• _PROBLEM_: Would you please return every line from the listing that contains the word "images"?

○ ○ ○

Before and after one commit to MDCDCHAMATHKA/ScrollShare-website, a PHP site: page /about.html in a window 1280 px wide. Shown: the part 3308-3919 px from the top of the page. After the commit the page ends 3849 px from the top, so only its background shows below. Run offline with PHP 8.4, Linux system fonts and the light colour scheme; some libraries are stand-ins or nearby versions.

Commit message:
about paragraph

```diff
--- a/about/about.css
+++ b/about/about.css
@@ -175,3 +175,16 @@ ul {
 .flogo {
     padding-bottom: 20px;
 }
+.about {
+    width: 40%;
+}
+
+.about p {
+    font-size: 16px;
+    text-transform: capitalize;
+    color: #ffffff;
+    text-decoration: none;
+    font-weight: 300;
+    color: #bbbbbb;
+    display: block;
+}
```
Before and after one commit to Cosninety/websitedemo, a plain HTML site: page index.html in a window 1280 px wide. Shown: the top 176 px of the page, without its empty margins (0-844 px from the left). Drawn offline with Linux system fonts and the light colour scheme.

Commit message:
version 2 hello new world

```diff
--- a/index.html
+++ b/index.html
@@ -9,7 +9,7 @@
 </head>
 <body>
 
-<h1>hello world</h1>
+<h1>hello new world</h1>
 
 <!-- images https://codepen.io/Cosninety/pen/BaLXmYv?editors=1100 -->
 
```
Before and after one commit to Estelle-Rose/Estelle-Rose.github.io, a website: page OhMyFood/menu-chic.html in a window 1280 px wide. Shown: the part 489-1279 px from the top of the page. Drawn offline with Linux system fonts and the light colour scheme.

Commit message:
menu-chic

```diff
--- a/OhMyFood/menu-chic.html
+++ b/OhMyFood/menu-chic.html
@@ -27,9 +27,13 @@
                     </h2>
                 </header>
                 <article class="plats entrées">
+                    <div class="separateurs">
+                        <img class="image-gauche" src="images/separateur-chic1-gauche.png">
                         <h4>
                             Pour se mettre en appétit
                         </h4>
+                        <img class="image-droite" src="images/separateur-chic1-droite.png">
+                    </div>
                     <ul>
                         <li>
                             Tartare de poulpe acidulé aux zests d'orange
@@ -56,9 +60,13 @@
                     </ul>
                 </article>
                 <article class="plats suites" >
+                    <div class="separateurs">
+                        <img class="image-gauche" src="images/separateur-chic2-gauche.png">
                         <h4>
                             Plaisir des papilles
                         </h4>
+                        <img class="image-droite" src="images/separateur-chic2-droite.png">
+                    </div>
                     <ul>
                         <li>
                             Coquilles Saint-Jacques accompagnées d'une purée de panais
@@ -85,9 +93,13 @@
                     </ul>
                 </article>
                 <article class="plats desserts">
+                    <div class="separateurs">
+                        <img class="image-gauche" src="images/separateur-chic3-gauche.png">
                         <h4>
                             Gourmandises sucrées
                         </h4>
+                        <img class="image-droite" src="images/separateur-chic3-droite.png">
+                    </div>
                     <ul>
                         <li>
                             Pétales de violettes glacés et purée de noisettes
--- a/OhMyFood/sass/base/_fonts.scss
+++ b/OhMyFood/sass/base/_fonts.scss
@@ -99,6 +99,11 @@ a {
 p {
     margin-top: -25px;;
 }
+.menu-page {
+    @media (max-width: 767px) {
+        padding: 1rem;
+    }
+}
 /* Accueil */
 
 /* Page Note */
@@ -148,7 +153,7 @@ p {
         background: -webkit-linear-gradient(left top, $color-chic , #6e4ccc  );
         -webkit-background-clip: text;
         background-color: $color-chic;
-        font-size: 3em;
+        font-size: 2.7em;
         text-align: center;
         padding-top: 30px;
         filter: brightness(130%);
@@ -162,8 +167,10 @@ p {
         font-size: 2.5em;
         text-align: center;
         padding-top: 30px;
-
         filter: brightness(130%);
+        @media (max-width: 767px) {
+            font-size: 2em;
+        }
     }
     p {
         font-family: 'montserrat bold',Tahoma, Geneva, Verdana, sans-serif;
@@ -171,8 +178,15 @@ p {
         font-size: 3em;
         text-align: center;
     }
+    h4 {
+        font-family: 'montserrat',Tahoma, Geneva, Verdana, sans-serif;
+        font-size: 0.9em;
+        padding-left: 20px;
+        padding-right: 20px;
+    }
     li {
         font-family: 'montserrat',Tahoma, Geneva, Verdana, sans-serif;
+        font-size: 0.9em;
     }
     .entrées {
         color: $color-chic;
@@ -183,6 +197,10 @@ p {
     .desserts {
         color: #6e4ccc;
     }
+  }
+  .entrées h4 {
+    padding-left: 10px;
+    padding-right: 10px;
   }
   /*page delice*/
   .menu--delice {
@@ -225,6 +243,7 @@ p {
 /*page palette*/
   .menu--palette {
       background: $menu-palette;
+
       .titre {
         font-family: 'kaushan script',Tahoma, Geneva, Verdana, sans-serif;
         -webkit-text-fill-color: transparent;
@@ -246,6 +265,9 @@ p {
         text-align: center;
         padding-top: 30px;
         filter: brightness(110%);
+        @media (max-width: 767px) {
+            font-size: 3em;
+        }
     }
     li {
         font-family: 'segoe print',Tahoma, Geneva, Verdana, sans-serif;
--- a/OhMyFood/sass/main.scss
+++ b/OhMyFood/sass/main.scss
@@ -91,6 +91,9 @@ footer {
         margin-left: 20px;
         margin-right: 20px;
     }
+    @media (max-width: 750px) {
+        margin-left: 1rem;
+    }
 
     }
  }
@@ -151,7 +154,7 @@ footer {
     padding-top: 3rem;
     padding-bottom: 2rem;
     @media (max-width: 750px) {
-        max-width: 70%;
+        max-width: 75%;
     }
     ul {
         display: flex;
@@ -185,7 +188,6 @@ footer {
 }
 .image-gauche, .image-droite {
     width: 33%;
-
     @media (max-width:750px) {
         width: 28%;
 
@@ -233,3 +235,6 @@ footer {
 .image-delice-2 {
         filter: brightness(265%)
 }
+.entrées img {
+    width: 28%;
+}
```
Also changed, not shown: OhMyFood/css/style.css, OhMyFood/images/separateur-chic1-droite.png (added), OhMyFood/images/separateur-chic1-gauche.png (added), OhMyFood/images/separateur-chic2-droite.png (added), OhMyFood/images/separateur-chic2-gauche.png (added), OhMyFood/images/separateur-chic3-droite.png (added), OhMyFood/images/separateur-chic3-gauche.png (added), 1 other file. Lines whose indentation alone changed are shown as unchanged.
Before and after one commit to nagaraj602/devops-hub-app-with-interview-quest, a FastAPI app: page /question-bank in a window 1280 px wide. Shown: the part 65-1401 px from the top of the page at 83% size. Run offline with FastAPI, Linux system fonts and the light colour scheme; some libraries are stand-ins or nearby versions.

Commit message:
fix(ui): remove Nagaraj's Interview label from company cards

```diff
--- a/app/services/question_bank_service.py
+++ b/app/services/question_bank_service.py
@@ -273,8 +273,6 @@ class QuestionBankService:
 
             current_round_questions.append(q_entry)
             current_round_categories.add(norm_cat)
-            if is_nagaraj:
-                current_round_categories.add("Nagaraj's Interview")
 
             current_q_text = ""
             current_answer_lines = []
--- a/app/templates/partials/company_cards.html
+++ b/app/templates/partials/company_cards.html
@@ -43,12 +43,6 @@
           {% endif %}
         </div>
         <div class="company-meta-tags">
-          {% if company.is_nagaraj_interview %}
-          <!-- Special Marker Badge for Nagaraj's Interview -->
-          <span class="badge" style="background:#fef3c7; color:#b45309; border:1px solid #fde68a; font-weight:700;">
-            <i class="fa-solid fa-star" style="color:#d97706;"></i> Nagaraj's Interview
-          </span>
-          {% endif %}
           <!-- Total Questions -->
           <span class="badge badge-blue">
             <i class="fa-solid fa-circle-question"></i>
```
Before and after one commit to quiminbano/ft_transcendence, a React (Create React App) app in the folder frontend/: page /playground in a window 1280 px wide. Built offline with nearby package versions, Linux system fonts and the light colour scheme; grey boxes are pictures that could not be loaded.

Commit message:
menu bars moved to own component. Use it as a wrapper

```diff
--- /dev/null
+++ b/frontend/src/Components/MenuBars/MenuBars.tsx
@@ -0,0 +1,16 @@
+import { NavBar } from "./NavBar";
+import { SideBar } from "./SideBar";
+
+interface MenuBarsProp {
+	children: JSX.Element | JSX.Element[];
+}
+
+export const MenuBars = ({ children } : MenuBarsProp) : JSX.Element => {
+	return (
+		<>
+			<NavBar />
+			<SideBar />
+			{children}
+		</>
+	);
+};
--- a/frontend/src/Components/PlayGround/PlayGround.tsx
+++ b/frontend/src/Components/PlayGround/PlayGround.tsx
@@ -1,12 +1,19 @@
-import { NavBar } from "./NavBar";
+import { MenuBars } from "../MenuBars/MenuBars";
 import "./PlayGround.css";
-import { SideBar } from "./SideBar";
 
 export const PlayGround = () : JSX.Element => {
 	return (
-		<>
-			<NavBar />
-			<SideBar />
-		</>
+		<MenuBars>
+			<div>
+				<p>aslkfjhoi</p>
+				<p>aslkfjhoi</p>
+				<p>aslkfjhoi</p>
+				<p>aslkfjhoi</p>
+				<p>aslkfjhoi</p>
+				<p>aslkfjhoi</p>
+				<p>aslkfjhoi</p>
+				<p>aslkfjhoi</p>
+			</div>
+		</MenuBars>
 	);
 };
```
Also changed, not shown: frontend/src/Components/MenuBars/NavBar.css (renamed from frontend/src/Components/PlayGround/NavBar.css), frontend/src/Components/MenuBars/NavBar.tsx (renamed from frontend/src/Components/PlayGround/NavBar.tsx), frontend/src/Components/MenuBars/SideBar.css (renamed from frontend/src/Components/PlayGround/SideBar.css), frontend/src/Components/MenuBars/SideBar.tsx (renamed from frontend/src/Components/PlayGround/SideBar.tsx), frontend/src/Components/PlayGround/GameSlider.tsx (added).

○ ○ ○

• _SOLUTION BELOW_:
 <!-- images https://codepen.io/Cosninety/pen/BaLXmYv?editors=1100 -->
+                        <img class="image-gauche" src="images/separateur-chic1-gauche.png">
+                        <img class="image-droite" src="images/separateur-chic1-droite.png">
+                        <img class="image-gauche" src="images/separateur-chic2-gauche.png">
+                        <img class="image-droite" src="images/separateur-chic2-droite.png">
+                        <img class="image-gauche" src="images/separateur-chic3-gauche.png">
+                        <img class="image-droite" src="images/separateur-chic3-droite.png">
Also changed, not shown: OhMyFood/css/style.css, OhMyFood/images/separateur-chic1-droite.png (added), OhMyFood/images/separateur-chic1-gauche.png (added), OhMyFood/images/separateur-chic2-droite.png (added), OhMyFood/images/separateur-chic2-gauche.png (added), OhMyFood/images/separateur-chic3-droite.png (added), OhMyFood/images/separateur-chic3-gauche.png (added), 1 other file. Lines whose indentation alone changed are shown as unchanged.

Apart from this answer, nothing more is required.